* _Work instructions_: Line by line, return everything in the listing exactly.

* _Provided data_:
_ _ _ _ _ _ _
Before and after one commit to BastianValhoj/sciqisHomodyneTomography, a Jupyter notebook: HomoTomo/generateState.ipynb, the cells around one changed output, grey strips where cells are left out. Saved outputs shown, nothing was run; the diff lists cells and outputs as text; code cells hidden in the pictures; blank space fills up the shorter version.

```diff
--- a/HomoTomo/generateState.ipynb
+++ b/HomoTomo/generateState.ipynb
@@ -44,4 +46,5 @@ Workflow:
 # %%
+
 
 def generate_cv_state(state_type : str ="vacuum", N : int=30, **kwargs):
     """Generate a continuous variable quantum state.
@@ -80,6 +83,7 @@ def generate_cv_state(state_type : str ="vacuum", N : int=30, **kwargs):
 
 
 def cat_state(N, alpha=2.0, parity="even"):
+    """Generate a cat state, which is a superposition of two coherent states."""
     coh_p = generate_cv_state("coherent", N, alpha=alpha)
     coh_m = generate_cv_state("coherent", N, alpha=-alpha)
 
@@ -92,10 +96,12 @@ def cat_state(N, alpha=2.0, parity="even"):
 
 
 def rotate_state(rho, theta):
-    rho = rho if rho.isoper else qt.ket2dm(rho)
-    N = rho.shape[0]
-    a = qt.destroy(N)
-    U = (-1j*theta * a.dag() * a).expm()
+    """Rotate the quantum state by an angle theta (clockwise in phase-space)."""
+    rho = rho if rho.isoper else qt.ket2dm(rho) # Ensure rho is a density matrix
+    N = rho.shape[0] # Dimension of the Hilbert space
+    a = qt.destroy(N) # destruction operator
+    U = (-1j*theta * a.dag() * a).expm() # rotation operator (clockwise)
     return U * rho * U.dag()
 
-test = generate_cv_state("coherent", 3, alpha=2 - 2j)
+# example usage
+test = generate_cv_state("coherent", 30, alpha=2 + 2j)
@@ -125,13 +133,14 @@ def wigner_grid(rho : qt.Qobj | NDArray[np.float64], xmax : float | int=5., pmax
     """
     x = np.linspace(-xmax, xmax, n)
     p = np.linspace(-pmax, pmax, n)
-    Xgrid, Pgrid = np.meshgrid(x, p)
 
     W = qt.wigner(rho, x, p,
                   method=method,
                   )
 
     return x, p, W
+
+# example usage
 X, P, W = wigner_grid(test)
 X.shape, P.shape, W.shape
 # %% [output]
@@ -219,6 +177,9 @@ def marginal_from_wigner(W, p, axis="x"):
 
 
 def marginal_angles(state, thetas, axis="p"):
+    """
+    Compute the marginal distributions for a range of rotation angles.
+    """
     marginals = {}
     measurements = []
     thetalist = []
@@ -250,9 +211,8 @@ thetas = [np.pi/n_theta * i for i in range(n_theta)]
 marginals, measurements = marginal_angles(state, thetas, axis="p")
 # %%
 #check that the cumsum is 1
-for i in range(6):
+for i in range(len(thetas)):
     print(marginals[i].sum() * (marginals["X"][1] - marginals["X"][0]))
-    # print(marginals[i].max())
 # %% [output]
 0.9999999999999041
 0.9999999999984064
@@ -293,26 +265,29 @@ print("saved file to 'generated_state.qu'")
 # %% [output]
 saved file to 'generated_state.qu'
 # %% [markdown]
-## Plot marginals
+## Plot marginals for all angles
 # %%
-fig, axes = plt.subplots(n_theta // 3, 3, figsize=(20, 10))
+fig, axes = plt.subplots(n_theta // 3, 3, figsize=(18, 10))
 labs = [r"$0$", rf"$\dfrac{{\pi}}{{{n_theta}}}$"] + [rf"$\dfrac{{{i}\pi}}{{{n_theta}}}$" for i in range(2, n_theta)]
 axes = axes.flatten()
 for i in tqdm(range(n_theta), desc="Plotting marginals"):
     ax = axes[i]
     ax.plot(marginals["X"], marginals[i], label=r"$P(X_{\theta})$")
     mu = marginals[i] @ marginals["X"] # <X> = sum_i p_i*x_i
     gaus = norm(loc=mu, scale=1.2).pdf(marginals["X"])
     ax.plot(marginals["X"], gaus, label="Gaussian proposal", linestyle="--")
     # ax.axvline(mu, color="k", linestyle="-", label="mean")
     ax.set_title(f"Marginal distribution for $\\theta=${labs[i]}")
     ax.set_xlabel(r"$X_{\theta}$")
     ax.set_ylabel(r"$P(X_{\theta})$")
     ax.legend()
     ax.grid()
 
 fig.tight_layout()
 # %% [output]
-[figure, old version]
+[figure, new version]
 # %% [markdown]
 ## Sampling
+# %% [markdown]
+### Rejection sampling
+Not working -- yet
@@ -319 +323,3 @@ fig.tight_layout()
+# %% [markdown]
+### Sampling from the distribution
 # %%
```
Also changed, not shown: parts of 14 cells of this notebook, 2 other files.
_ _ _ _ _ _ _
* _Written answer_:
Before and after one commit to BastianValhoj/sciqisHomodyneTomography, a Jupyter notebook: HomoTomo/generateState.ipynb, the cells around one changed output, grey strips where cells are left out. Saved outputs shown, nothing was run; the diff lists cells and outputs as text; code cells hidden in the pictures; blank space fills up the shorter version.

```diff
--- a/HomoTomo/generateState.ipynb
+++ b/HomoTomo/generateState.ipynb
@@ -44,4 +46,5 @@ Workflow:
 # %%
+
 
 def generate_cv_state(state_type : str ="vacuum", N : int=30, **kwargs):
     """Generate a continuous variable quantum state.
@@ -80,6 +83,7 @@ def generate_cv_state(state_type : str ="vacuum", N : int=30, **kwargs):
 
 
 def cat_state(N, alpha=2.0, parity="even"):
+    """Generate a cat state, which is a superposition of two coherent states."""
     coh_p = generate_cv_state("coherent", N, alpha=alpha)
     coh_m = generate_cv_state("coherent", N, alpha=-alpha)
 
@@ -92,10 +96,12 @@ def cat_state(N, alpha=2.0, parity="even"):
 
 
 def rotate_state(rho, theta):
-    rho = rho if rho.isoper else qt.ket2dm(rho)
-    N = rho.shape[0]
-    a = qt.destroy(N)
-    U = (-1j*theta * a.dag() * a).expm()
+    """Rotate the quantum state by an angle theta (clockwise in phase-space)."""
+    rho = rho if rho.isoper else qt.ket2dm(rho) # Ensure rho is a density matrix
+    N = rho.shape[0] # Dimension of the Hilbert space
+    a = qt.destroy(N) # destruction operator
+    U = (-1j*theta * a.dag() * a).expm() # rotation operator (clockwise)
     return U * rho * U.dag()
 
-test = generate_cv_state("coherent", 3, alpha=2 - 2j)
+# example usage
+test = generate_cv_state("coherent", 30, alpha=2 + 2j)
@@ -125,13 +133,14 @@ def wigner_grid(rho : qt.Qobj | NDArray[np.float64], xmax : float | int=5., pmax
     """
     x = np.linspace(-xmax, xmax, n)
     p = np.linspace(-pmax, pmax, n)
-    Xgrid, Pgrid = np.meshgrid(x, p)
 
     W = qt.wigner(rho, x, p,
                   method=method,
                   )
 
     return x, p, W
+
+# example usage
 X, P, W = wigner_grid(test)
 X.shape, P.shape, W.shape
 # %% [output]
@@ -219,6 +177,9 @@ def marginal_from_wigner(W, p, axis="x"):
 
 
 def marginal_angles(state, thetas, axis="p"):
+    """
+    Compute the marginal distributions for a range of rotation angles.
+    """
     marginals = {}
     measurements = []
     thetalist = []
@@ -250,9 +211,8 @@ thetas = [np.pi/n_theta * i for i in range(n_theta)]
 marginals, measurements = marginal_angles(state, thetas, axis="p")
 # %%
 #check that the cumsum is 1
-for i in range(6):
+for i in range(len(thetas)):
     print(marginals[i].sum() * (marginals["X"][1] - marginals["X"][0]))
-    # print(marginals[i].max())
 # %% [output]
 0.9999999999999041
 0.9999999999984064
@@ -293,26 +265,29 @@ print("saved file to 'generated_state.qu'")
 # %% [output]
 saved file to 'generated_state.qu'
 # %% [markdown]
-## Plot marginals
+## Plot marginals for all angles
 # %%
-fig, axes = plt.subplots(n_theta // 3, 3, figsize=(20, 10))
+fig, axes = plt.subplots(n_theta // 3, 3, figsize=(18, 10))
 labs = [r"$0$", rf"$\dfrac{{\pi}}{{{n_theta}}}$"] + [rf"$\dfrac{{{i}\pi}}{{{n_theta}}}$" for i in range(2, n_theta)]
 axes = axes.flatten()
 for i in tqdm(range(n_theta), desc="Plotting marginals"):
     ax = axes[i]
     ax.plot(marginals["X"], marginals[i], label=r"$P(X_{\theta})$")
     mu = marginals[i] @ marginals["X"] # <X> = sum_i p_i*x_i
     gaus = norm(loc=mu, scale=1.2).pdf(marginals["X"])
     ax.plot(marginals["X"], gaus, label="Gaussian proposal", linestyle="--")
     # ax.axvline(mu, color="k", linestyle="-", label="mean")
     ax.set_title(f"Marginal distribution for $\\theta=${labs[i]}")
     ax.set_xlabel(r"$X_{\theta}$")
     ax.set_ylabel(r"$P(X_{\theta})$")
     ax.legend()
     ax.grid()
 
 fig.tight_layout()
 # %% [output]
-[figure, old version]
+[figure, new version]
 # %% [markdown]
 ## Sampling
+# %% [markdown]
+### Rejection sampling
+Not working -- yet
@@ -319 +323,3 @@ fig.tight_layout()
+# %% [markdown]
+### Sampling from the distribution
 # %%
```
Also changed, not shown: parts of 14 cells of this notebook, 2 other files.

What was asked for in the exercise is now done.